Problem to solve — Below are some entries. Copy each line in them that holds "archive".
------
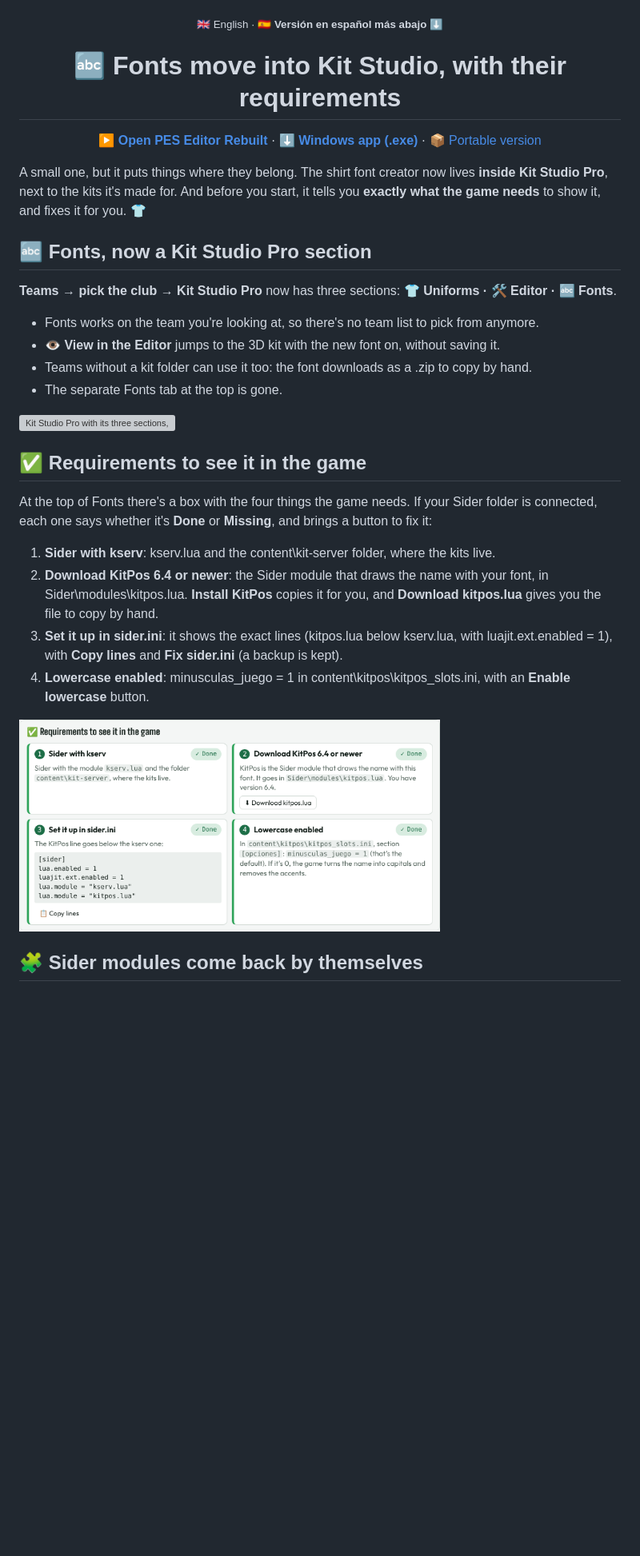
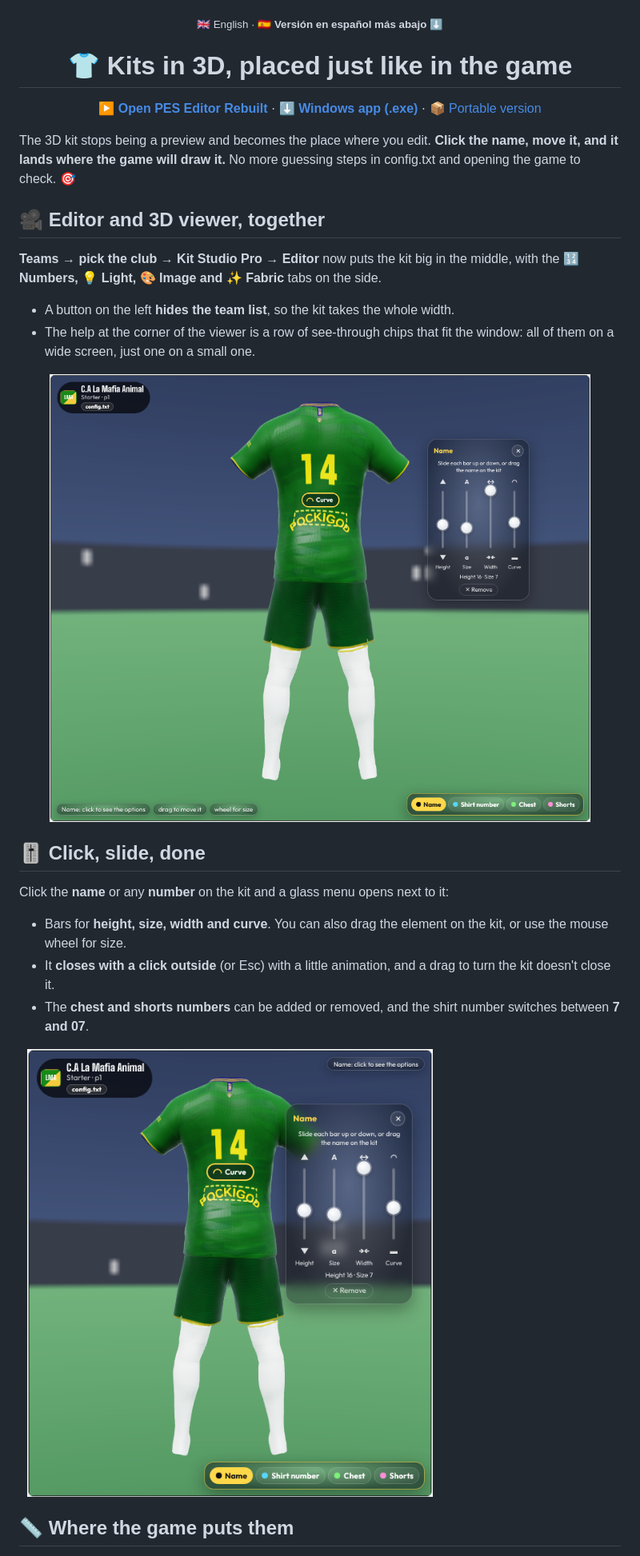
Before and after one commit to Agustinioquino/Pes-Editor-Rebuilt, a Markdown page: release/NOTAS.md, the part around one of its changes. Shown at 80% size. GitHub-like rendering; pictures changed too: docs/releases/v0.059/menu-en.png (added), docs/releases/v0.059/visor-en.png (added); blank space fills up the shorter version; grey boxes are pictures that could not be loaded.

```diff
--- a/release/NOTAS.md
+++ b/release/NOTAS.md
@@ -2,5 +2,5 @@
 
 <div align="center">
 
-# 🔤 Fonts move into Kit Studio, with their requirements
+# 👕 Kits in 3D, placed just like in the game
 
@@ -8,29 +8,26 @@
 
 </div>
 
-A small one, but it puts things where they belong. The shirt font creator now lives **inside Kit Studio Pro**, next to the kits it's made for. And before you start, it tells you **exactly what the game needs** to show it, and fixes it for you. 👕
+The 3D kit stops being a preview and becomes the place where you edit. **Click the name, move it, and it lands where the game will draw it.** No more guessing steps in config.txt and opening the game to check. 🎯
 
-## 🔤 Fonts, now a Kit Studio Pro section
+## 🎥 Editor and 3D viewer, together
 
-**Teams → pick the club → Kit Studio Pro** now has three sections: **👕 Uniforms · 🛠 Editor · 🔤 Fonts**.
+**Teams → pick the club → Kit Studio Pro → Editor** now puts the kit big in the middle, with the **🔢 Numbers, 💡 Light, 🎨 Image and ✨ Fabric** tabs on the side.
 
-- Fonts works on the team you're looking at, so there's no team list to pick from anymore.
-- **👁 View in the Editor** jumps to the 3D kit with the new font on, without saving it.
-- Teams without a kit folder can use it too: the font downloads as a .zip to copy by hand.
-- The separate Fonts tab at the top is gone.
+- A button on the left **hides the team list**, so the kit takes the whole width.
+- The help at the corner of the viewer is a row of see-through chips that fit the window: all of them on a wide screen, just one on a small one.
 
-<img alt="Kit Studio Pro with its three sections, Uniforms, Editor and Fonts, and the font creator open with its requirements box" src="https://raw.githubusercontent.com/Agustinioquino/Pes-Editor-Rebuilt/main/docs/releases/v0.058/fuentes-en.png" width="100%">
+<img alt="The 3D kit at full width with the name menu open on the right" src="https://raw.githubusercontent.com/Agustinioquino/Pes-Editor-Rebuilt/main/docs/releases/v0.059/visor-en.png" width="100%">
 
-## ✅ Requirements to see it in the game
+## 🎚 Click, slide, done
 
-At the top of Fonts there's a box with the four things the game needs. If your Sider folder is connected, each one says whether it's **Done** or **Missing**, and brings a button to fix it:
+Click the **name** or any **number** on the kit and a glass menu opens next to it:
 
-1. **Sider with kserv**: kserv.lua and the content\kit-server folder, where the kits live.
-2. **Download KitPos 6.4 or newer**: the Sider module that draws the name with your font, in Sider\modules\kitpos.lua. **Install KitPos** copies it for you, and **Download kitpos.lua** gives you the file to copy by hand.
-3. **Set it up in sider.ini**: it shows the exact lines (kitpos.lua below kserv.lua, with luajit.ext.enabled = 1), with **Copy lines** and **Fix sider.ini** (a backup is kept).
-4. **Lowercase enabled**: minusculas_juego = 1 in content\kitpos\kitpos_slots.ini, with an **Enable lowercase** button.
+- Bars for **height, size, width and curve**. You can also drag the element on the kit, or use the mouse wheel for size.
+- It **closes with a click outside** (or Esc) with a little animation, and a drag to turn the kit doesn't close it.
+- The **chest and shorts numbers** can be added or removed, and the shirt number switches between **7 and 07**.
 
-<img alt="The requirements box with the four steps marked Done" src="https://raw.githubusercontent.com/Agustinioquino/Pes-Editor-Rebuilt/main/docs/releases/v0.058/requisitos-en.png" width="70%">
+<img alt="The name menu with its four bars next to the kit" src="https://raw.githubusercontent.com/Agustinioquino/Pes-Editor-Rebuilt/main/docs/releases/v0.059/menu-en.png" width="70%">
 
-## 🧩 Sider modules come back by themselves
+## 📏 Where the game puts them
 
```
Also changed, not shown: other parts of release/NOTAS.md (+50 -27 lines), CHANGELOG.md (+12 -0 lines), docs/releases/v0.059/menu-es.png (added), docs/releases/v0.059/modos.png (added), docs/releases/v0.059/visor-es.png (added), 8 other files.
------
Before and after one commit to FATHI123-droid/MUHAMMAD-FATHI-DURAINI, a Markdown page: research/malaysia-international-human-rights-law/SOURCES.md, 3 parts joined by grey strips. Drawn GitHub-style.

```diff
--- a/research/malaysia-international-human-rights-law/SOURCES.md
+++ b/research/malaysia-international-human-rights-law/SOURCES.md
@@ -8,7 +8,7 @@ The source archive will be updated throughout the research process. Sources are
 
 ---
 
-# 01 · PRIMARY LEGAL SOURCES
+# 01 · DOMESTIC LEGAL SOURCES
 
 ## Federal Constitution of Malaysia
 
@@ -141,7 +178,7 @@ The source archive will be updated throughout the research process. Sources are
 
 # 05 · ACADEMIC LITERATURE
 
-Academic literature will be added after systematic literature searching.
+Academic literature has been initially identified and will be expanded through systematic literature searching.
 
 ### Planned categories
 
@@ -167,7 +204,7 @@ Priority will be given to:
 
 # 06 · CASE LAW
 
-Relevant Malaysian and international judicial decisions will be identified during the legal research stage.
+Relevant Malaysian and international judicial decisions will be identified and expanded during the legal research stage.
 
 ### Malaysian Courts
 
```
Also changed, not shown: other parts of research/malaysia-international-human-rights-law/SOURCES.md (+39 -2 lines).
------
Task output —
@@ -8,7 +8,7 @@ The source archive will be updated throughout the research process. Sources are
@@ -141,7 +178,7 @@ The source archive will be updated throughout the research process. Sources are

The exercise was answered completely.